15. Doosti A, Doosti E, Rahimi E et al (2017). Frequency of Antimicrobial-Resistant Genes in Salmonella enteritidis Isolated from Traditional and Industrial Iranian White Cheeses. Proc Natl Acad Sci India Sect B Biol Sci, 87(1):73-80.
16. Afshari A, Baratpour A, Khanzade S et al (2018). Salmonella Enteritidis and Salmo-nella Typhimorium identification in poul-try carcasses. Iran J Microbiol, 10(1):45-50.
17. Bonardi S, Bruini I, Magnani R et al (2017). Low Prevalence of Salmonella Enterica in Cull Dairy Cattle at Slaughter in Northern Italy. Ital J Food Saf, 6(1):6172.
18. Ghaderi R, Moradi Bidhendi S, Khaki P (2016). Occurrence of multidrug-resistant Salmonella enterica serovar Enteritidis iso-lates from poultry in Iran. ARI, 71(1):43-49.
19. Ahmed AM, Shimamoto T, Shimamoto T (2014). Characterization of integrons and resistance genes in multidrug-resistant Salmonella enterica isolated from meat and dairy products in Egypt. Int J Food Micro-biol, 189:39-44.
20. Randall LP, Cooles SW, Osborn MK et al (2004). Antibiotic resistance genes, in-tegrons and multiple antibiotic resistance in thirty-five serotypes of Salmonella enterica isolated from humans and animals in the UK. J Antimicrob Chemother, 53(2):208-216.
21. Jahandeh N, Ranjbar R, Behzadi P et al (2015). Uropathogenic Escherichia coli viru-lence genes: invaluable approaches for designing DNA microarray probes.
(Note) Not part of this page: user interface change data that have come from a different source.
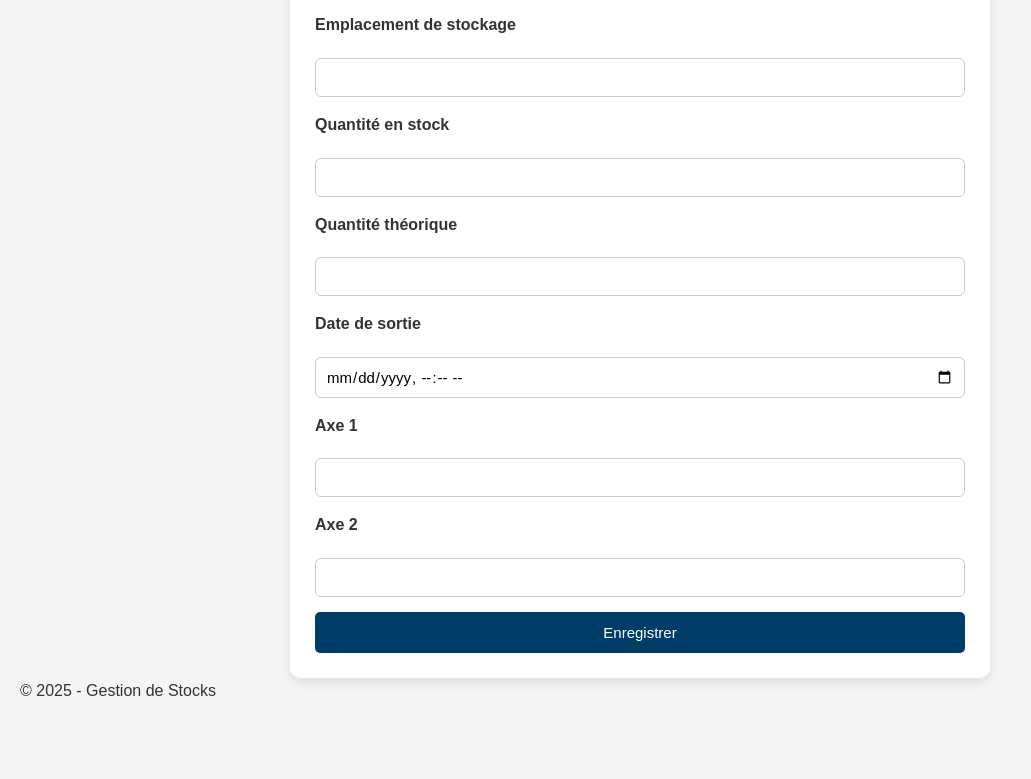
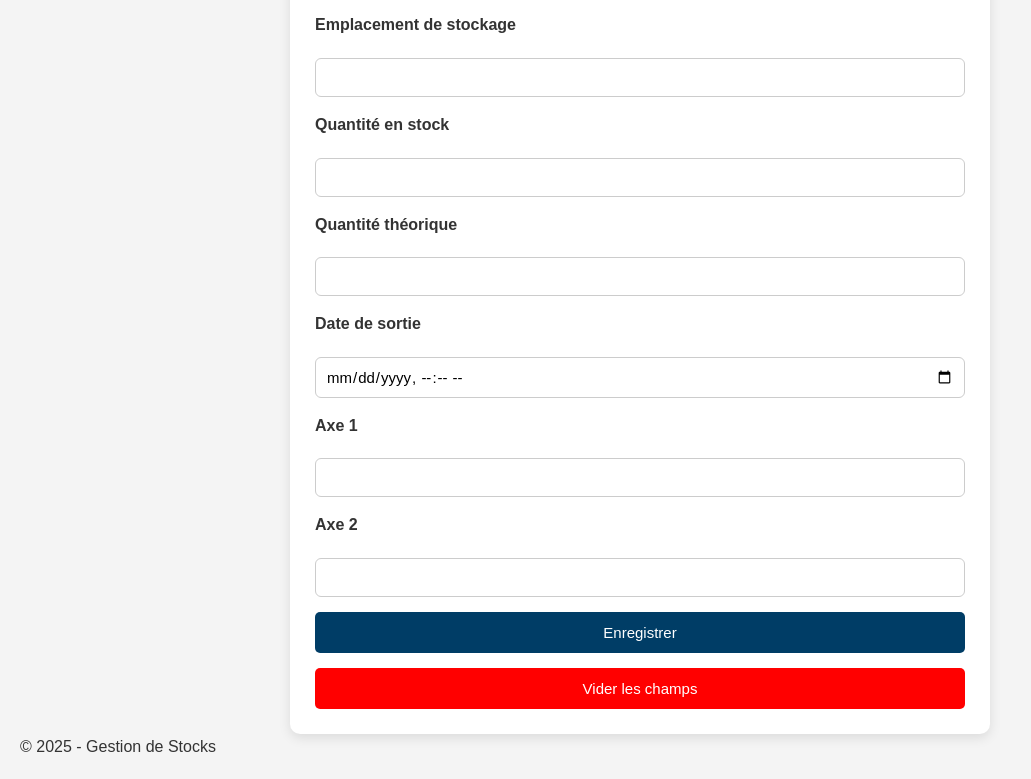
Before and after one commit to fourcheerv/stocker, a plain HTML site: page index.html in a window 1280 px wide. Shown: the part 1422-2201 px from the top of the page, without its empty margins (0-1031 px from the left). Before the commit the page ends 2145 px from the top, so only its background shows below. Drawn offline with Linux system fonts and the light colour scheme; a script that the page names is missing.

Commit message:
Update index.html

```diff
--- a/index.html
+++ b/index.html
@@ -84,6 +84,8 @@
     <input type="text" id="axe2" name="axe2" required>
 
     <button type="submit" id="submitBtn">Enregistrer</button>
+    <button type="button" id="clearForm">Vider les champs</button>
+
   </form>
 </main>
 
```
Cent European J Urol, 68(4):452-458
22. Ranjbar R, Haghi-Ashtiani M, Jonaidi Jafari N et al (2009). The Prevalence and Anti-microbial Susceptibility of Bacterial Uro-pathogens Isolated from Pediatric Pa-tients. Iran J Public Health, 38(2):134-138.
23. Kemal J, Sibhat B, Menkir S et al (2015). An-timicrobial resistance patterns of Salmo-nella in Ethiopia: A review. Afr J Microbiol Res, 9(46):2249-2256.
24. Firoozeh F, Zahraei-Salehi T, Shahcheraghi F et al (2012). Characterization of class I integrons among Salmonella enterica serovar Enteritidis isolated from humans and poultry. FEMS Immunol Med Microbiol, 64(2):237-243.
|Issue||Vol 49 No 5 (2020)|
|Salmonella enteritidis Resistance gene; Multi-drug resistance; Cattle|
|Rights and permissions|
|This work is licensed under a Creative Commons Attribution-NonCommercial 4.0 International License.|